Task objective:
Since only the words are wanted, reproduce every entry exactly and leave the images behind.

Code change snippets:
# # # # # # #

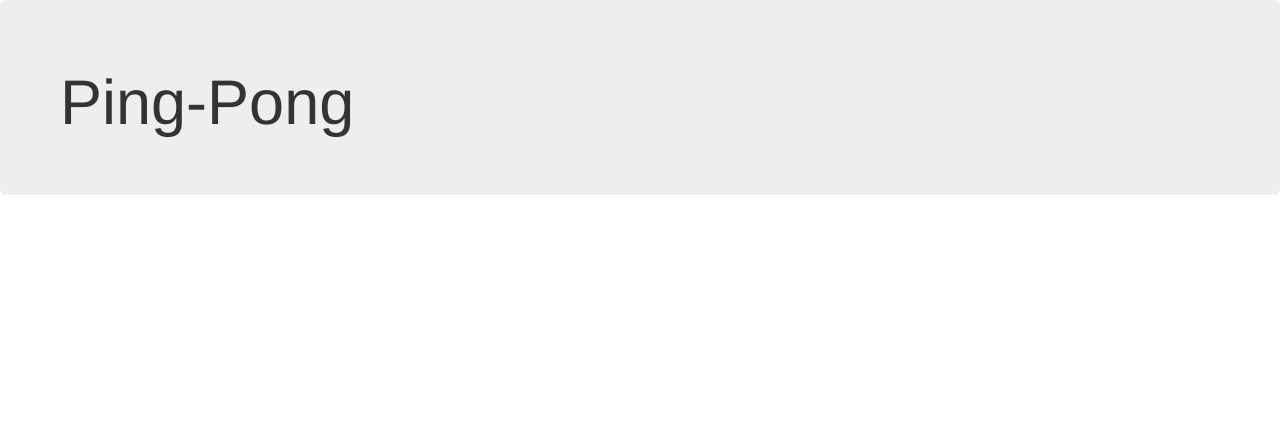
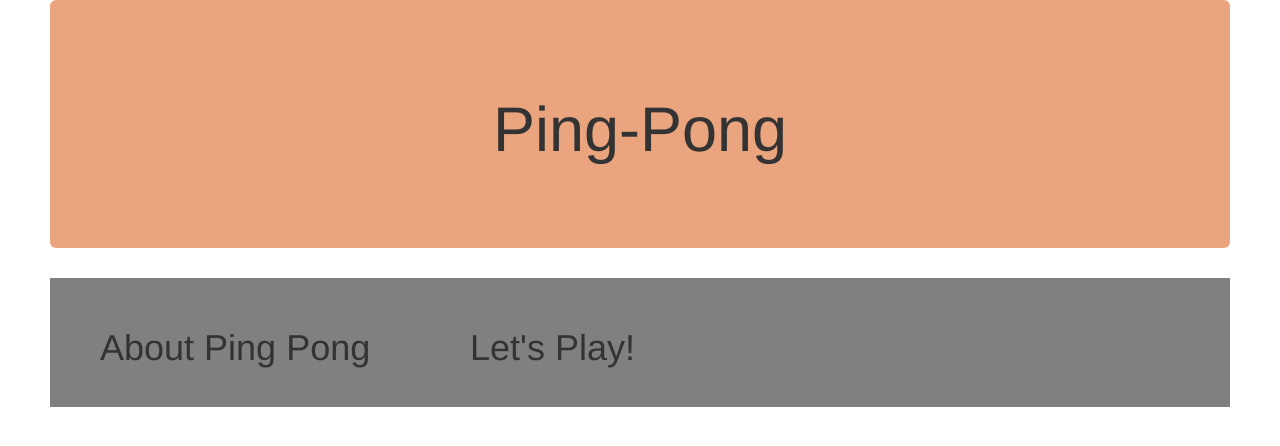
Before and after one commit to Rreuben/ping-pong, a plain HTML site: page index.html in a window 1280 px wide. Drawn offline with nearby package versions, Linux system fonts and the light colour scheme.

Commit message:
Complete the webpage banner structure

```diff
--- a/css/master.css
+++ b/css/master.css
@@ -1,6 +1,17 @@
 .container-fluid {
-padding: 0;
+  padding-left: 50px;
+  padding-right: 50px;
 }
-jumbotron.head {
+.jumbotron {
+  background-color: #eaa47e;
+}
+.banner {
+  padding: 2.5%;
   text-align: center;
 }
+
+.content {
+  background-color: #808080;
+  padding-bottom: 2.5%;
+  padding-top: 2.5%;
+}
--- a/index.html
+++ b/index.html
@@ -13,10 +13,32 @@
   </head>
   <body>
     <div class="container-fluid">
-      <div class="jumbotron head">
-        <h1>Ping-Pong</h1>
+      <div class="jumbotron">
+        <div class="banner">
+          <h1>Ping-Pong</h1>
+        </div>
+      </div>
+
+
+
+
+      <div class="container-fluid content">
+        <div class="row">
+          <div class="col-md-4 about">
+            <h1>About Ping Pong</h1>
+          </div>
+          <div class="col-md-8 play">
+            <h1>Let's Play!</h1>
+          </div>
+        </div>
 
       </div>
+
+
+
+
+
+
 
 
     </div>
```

# # # # # # #

Task result:
Before and after one commit to Rreuben/ping-pong, a plain HTML site: page index.html in a window 1280 px wide. Drawn offline with nearby package versions, Linux system fonts and the light colour scheme.

Commit message:
Complete the webpage banner structure

```diff
--- a/css/master.css
+++ b/css/master.css
@@ -1,6 +1,17 @@
 .container-fluid {
-padding: 0;
+  padding-left: 50px;
+  padding-right: 50px;
 }
-jumbotron.head {
+.jumbotron {
+  background-color: #eaa47e;
+}
+.banner {
+  padding: 2.5%;
   text-align: center;
 }
+
+.content {
+  background-color: #808080;
+  padding-bottom: 2.5%;
+  padding-top: 2.5%;
+}
--- a/index.html
+++ b/index.html
@@ -13,10 +13,32 @@
   </head>
   <body>
     <div class="container-fluid">
-      <div class="jumbotron head">
-        <h1>Ping-Pong</h1>
+      <div class="jumbotron">
+        <div class="banner">
+          <h1>Ping-Pong</h1>
+        </div>
+      </div>
+
+
+
+
+      <div class="container-fluid content">
+        <div class="row">
+          <div class="col-md-4 about">
+            <h1>About Ping Pong</h1>
+          </div>
+          <div class="col-md-8 play">
+            <h1>Let's Play!</h1>
+          </div>
+        </div>
 
       </div>
+
+
+
+
+
+
 
 
     </div>
```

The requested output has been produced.